■ **Exercise instructions**
Every line of the entries below that mentions "تماس" is to be copied out.

■ **Exercise materials**
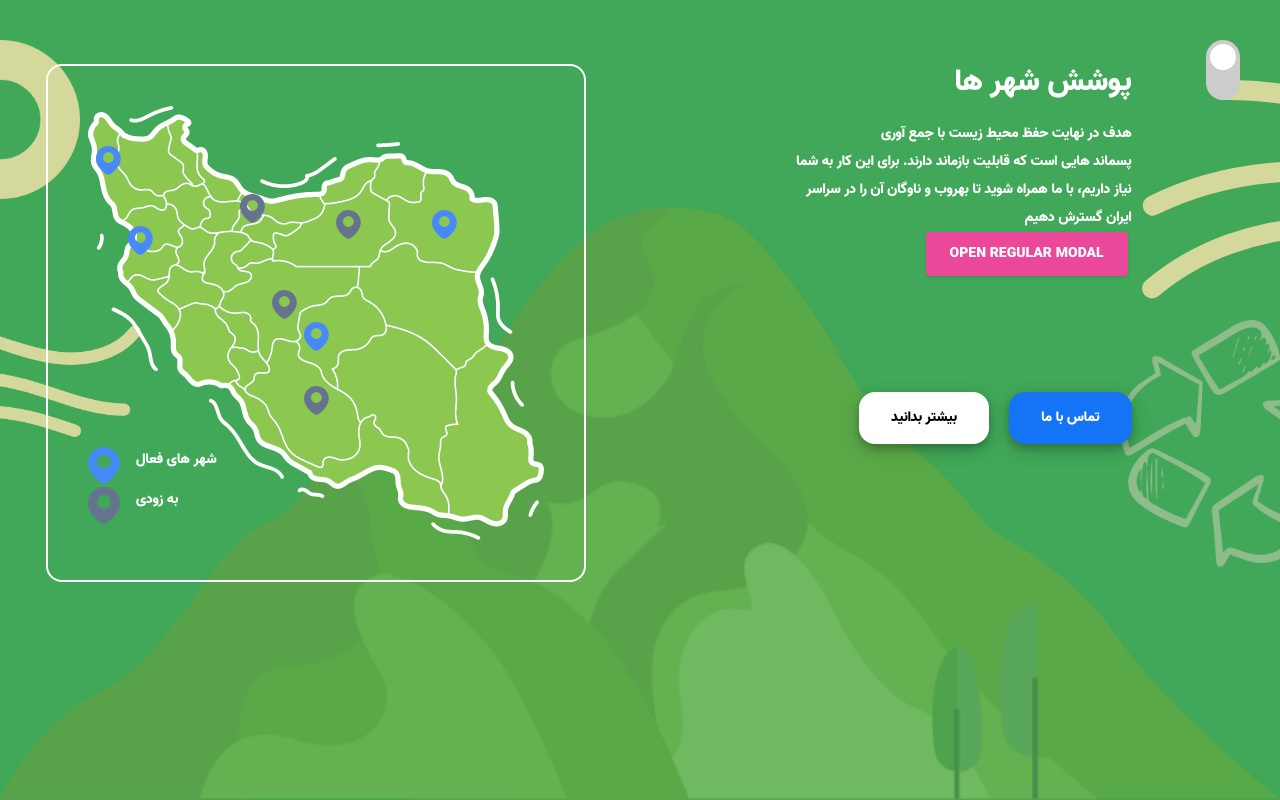
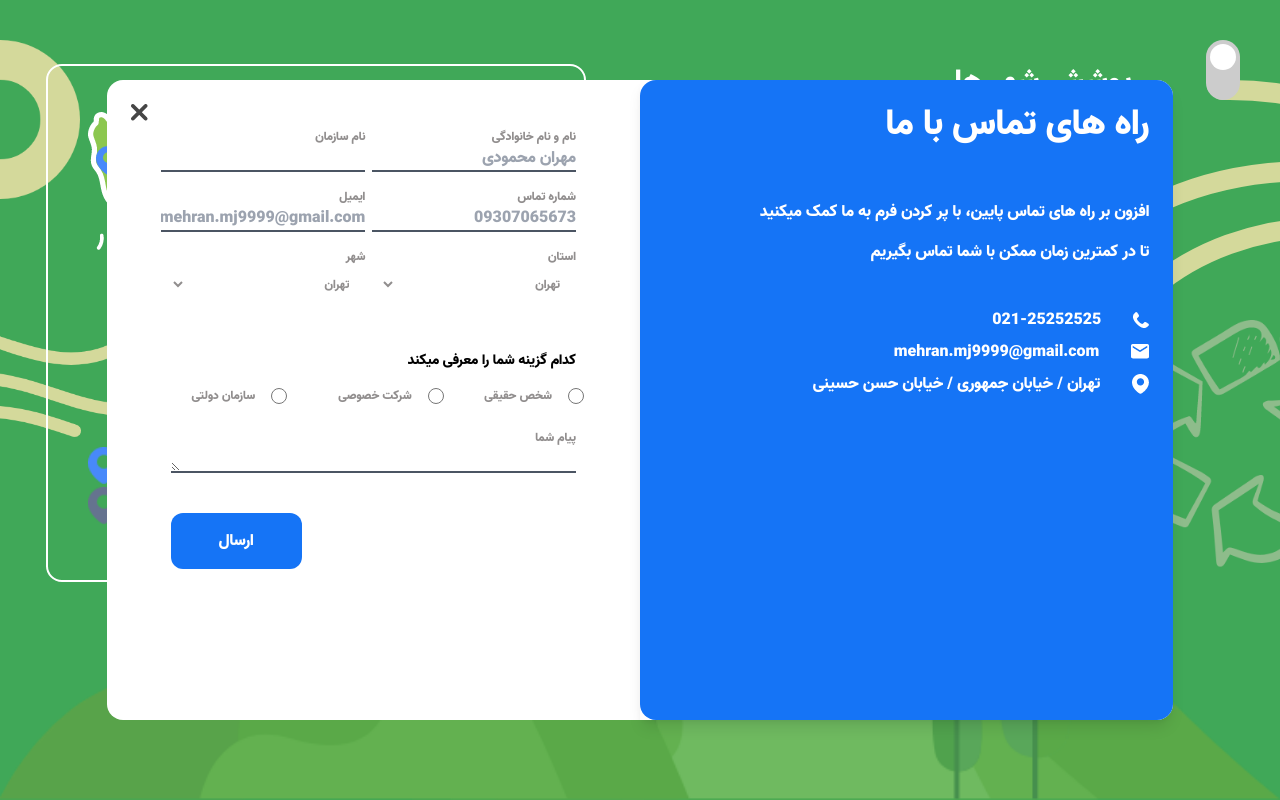
Before and after one commit to hiphoppa/TailwindCss, a React (Create React App) app: page / in a window 1280 px wide. Both pictures are taken after a click on the button "تماس با ما". Built offline with nearby package versions, Linux system fonts and the light colour scheme.

Commit message:
windows size completed

```diff
--- /dev/null
+++ b/src/Content/Contact.jsx
@@ -0,0 +1,104 @@
+import React, { Fragment } from 'react';
+
+const Contact = () => {
+    return (
+        <Fragment>
+            <div className="border-0 rounded-r-2xl  h-full shadow-lg relative flex flex-col w-full bg-white outline-none focus:outline-none">
+                <div className="relative p-6 flex-auto c-bg-blue rounded-2xl">
+                    <h1 className="text-4xl text-white mb-12">راه های تماس با ما</h1>
+                    <p className="text-white text-md leading-10 font-light">
+                        افزون بر راه های تماس پایین، با پر کردن فرم به ما کمک میکنید<br />
+                                        تا در کمترین زمان ممکن با شما تماس بگیریم
+                                    </p>
+                    <div className="mt-8 flex flex-col leading-8">
+                        <div className="">
+                            <img src="./img/Path 337@2x.png" alt="phone big" className="inline-block ml-8" />
+                            <p className="text-white inline-block text-md font-light">021-25252525</p>
+                        </div>
+                        <div className="">
+                            <img src="./img/Path 338@2x.png" alt="email big" className="inline-block ml-8" />
+                            <p className="text-white inline-block text-md font-light">mehran.mj9999@gmail.com</p>
+                        </div>
+                        <div className="">
+                            <img src="./img/Path 340@2x.png" alt="phone big" className="inline-block ml-8" />
+                            <p className="text-white inline-block text-md font-light">تهران  /  خیابان جمهوری  /  خیابان حسن حسینی</p>
+                        </div>
+                    </div>
+                </div>
+            </div>
+            <div className="bg-white rounded-l-2xl">
+                <div className="grid grid-cols-2 gap-4 mx-16 mt-12">
+                    <div className="">
+                        <p className='c-font'>
+                            نام و نام خانوادگی
+                                        </p>
+                        <input className='border-b-2 border-gray-600' type="text" placeholder='مهران محمودی' />
+                    </div>
+                    <div className="">
+                        <p className='c-font'>
+                            نام سازمان
+                                        </p>
+                        <input className='border-b-2 border-gray-600' type="text" />
+                    </div>
+                    <div className="">
+                        <p className='c-font'>
+                            شماره تماس
+                                        </p>
+                        <input className='border-b-2 border-gray-600' type="text" placeholder='09307065673' />
+                    </div>
+                    <div className="">
+                        <p className='c-font'>
+                            ایمیل
+                                        </p>
+                        <input className='border-b-2 border-gray-600' type="text" placeholder='mehran.mj9999@gmail.com' />
+                    </div>
+                    <div className="">
+                        <p className='c-font'>
+                            استان
+                                        </p>
+                        <select class="w-full border-none bg-white rounded px-3 py-2 outline-none c-font">
+                            <option class="">تهران</option>
+                            <option class="">کرج</option>
+                            <option class="">مشهد</option>
+                        </select>
+                    </div>
+                    <div className="">
+                        <p className='c-font'>
+                            شهر
+                                        </p>
+                        <select class="w-full border-none bg-white rounded px-3 py-2 outline-none c-font">
+                            <option class="">تهران</option>
+                            <option class="">کرج</option>
+                            <option class="">مشهد</option>
+                        </select>
+                    </div>
+                </div>
+                <p className="text-bold text-black mr-16 mt-12 font-light text-sm">کدام گزینه شما را معرفی میکند</p>
+                <div className="grid mt-4 grid-cols-1 md:grid-cols-3 mx-8">
+                    <div class="flex items-center gap-4 mb-2 mr-4">
+                        <input type="radio" id="radio-example-1" name="radio" class="h-4 w-4 text-gray-700 px-3 py-3 border rounded mr-2" />
+                        <label for="radio-example-1" class="text-gray-600 c-font"> شخص حقیقی </label>
+                    </div>
+                    <div class="flex items-center gap-4 mb-2">
+                        <input type="radio" id="radio-example-2" name="radio" class="h-4 w-4 text-gray-700 px-3 py-3 border rounded mr-2" />
+                        <label for="radio-example-2" class="text-gray-600 c-font"> شرکت خصوصی </label>
+                    </div>
+                    <div class="flex items-center gap-4 mb-2">
+                        <input type="radio" id="radio-example-2" name="radio" class="h-4 w-4 text-gray-700 px-3 py-3 border rounded mr-2" />
+                        <label for="radio-example-2" class="text-gray-600 c-font"> سازمان دولتی </label>
+                    </div>
+                </div>
+                <div className="mt-4 mx-16">
+                    <p className='c-font'>
+                        پیام شما
+                                    </p>
+                    <textarea rows="1" className="border-b-2 border-gray-600 w-full"></textarea>
+                </div>
+                <button className='c-bg-blue text-white px-12 py-4 rounded-xl mt-8 left-16 absolute'> ارسال </button>
+            </div>
+            {/* <div className="opacity-25 fixed inset-0 z-40 bg-black"></div> */}
+        </Fragment>
+    );
+}
+
+export default Contact;
--- a/src/Content/Content.jsx
+++ b/src/Content/Content.jsx
@@ -1,8 +1,10 @@
-import React, { Fragment, useState } from 'react';
+import React, { Fragment, useContext, useState } from 'react';
+import Contact from './Contact';
 import Modal from './Modal';
 
 const Content = () => {
-    const [showModal, setShowModal] = useState(false)
+    const [showModal, setShowModal] = useState(false);
+
     return (
         <Fragment>
             <div className='mt-16 md:mt-0 grid justify-items-center'>
@@ -12,14 +14,24 @@ const Content = () => {
             پسماند هایی است که قابلیت بازماند دارند. برای این کار به شما<br />
              نیاز داریم، با ما همراه شوید تا بهروب و ناوگان آن را در سراسر <br />
              ایران گسترش دهیم</p>
-<Modal />
+                    {/* <Modal /> */}
                     <div className="flex gap-5 custom-buttons">
                         <button
                             className="custom-contact px-8 py-4 text-white text-sm font-light focus:outline-none"
                             style={{ transition: 'all 0.15s ease' }}
                             onClick={() => setShowModal(true)}
                         > تماس با ما </button>
+                        {showModal ? (
+                            <div
+                                className="justify-center items-center flex overflow-x-hidden overflow-y-auto fixed inset-0 z-50 outline-none focus:outline-none"
 
+                            >
+                                <div className="relative w-5/6 h-4/5 my-6 rounded-l-2xl grid grid-cols-2 mx-auto">
+                                    <img src="./img/Path 2645@2x.png" alt="exit" className="absolute left-6 top-6 cursor-pointer" onClick={() => setShowModal(false)} />
+                                    <Contact />
+                                </div>
+                            </div>
+                        ) : null}
 
 
 
```
Also changed, not shown: src/Content/Modal.jsx (+1 -38 lines), 1 other file (tests, documents, lock files or other folders).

■ **Solution for this task**
Before and after one commit to hiphoppa/TailwindCss, a React (Create React App) app: page / in a window 1280 px wide. Both pictures are taken after a click on the button "تماس با ما". Built offline with nearby package versions, Linux system fonts and the light colour scheme.
+                    <h1 className="text-4xl text-white mb-12">راه های تماس با ما</h1>
+                        افزون بر راه های تماس پایین، با پر کردن فرم به ما کمک میکنید<br />
+                                        تا در کمترین زمان ممکن با شما تماس بگیریم
+                            شماره تماس
                         > تماس با ما </button>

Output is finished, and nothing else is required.